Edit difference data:
::::

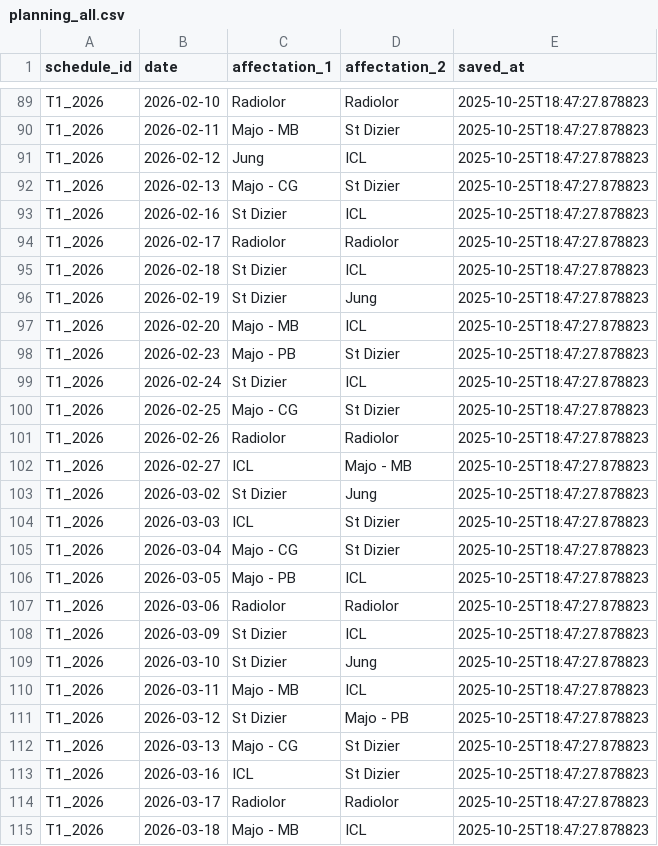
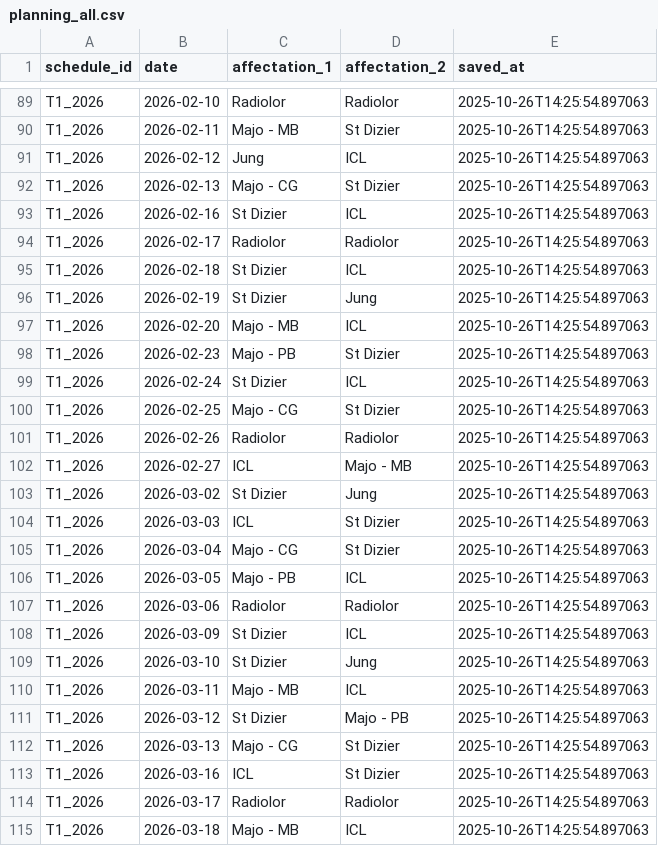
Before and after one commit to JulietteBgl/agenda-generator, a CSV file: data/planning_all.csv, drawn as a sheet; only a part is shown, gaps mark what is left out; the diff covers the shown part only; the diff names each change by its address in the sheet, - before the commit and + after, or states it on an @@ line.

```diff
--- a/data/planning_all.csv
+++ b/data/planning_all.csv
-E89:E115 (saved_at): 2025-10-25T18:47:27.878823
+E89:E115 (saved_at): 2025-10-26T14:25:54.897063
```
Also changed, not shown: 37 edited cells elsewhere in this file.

::::

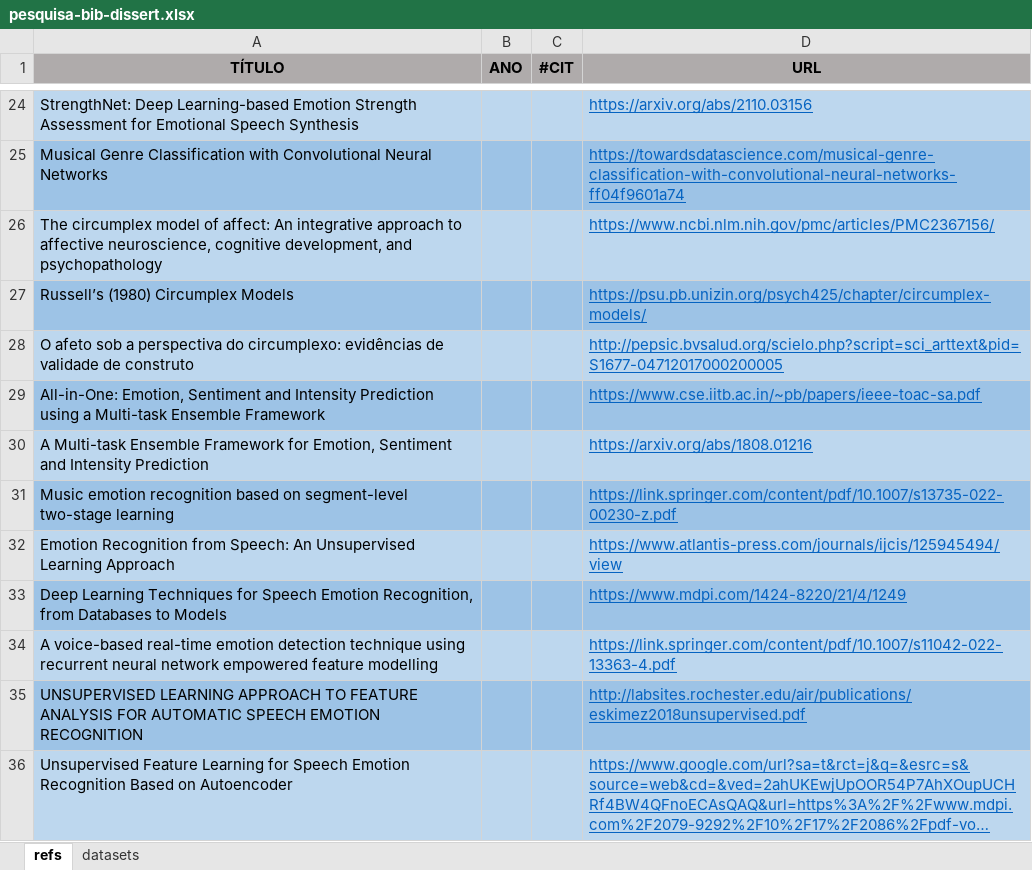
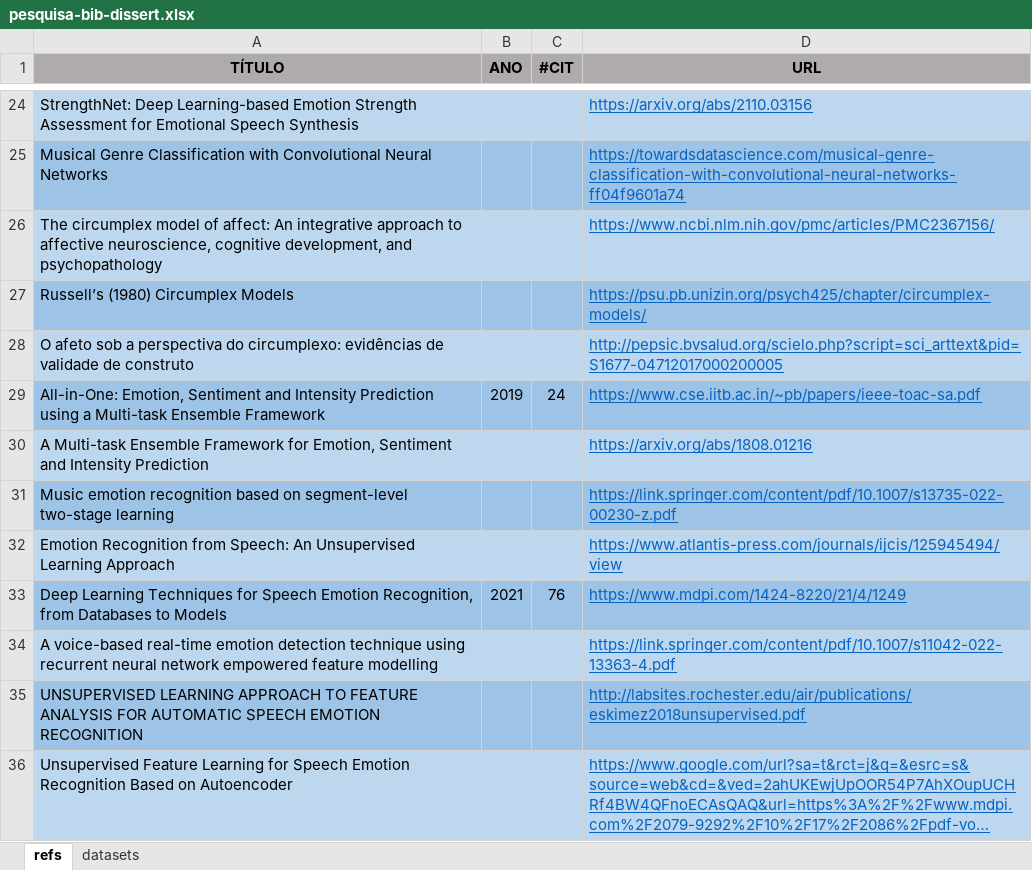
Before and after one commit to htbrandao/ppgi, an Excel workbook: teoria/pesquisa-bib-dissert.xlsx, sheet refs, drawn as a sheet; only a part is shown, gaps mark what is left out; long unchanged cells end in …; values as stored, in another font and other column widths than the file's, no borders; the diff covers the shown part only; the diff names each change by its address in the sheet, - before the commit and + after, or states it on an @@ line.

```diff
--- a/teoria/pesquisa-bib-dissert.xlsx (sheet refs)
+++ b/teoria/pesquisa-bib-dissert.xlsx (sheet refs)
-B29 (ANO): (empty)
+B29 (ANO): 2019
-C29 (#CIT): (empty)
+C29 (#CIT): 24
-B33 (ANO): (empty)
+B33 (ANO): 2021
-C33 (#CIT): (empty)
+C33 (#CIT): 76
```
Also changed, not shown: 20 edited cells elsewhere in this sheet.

::::

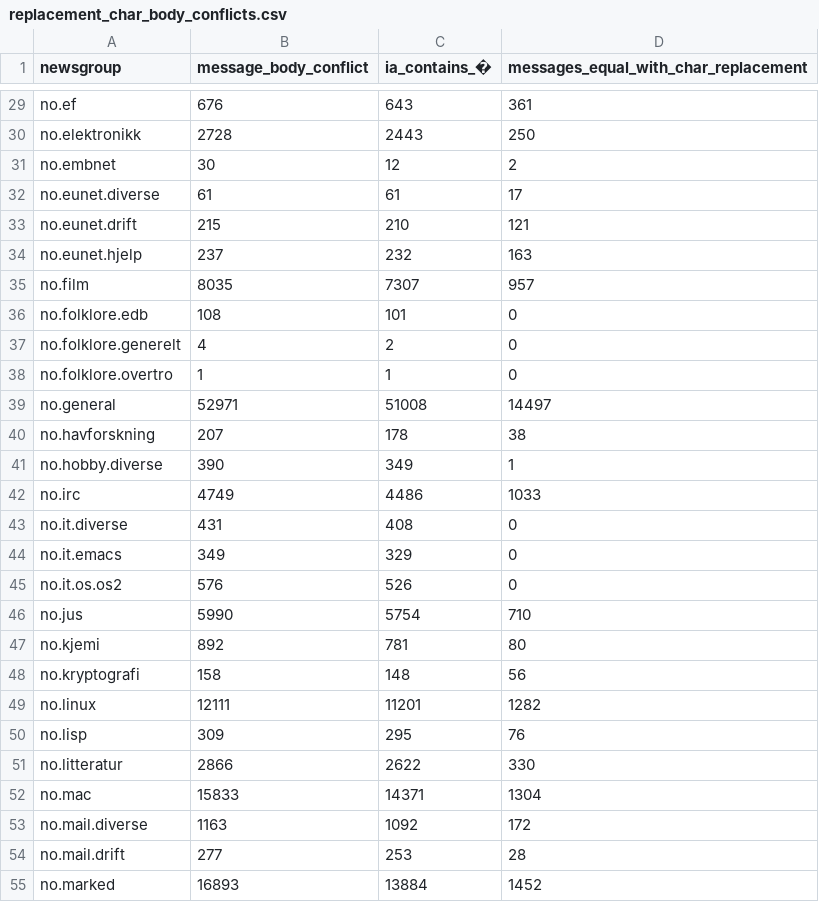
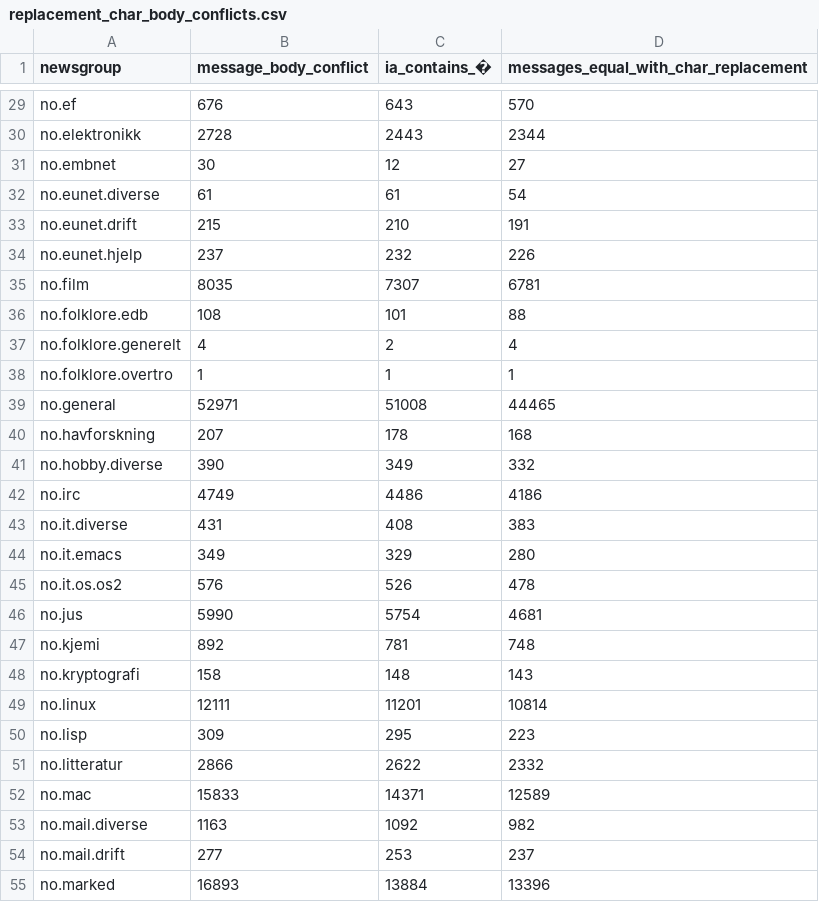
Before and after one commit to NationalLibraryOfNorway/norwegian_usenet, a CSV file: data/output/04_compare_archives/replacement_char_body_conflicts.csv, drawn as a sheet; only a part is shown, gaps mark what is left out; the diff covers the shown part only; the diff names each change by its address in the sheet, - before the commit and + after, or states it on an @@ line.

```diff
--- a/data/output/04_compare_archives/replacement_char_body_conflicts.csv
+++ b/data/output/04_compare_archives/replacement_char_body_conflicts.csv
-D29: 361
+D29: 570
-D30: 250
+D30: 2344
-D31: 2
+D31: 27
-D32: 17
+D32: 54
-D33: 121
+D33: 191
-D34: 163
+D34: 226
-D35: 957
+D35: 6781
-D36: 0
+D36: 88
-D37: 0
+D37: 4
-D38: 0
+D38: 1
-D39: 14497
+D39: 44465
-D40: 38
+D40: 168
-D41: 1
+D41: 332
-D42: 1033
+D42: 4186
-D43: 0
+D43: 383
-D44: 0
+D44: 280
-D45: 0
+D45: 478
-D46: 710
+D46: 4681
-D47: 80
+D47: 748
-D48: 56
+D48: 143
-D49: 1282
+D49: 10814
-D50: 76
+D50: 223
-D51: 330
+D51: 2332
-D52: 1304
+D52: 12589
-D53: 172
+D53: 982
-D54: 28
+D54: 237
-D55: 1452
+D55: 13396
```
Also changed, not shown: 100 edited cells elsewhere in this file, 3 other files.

::::

How many of the lines above include the word "empty"? State that number and nothing else.

4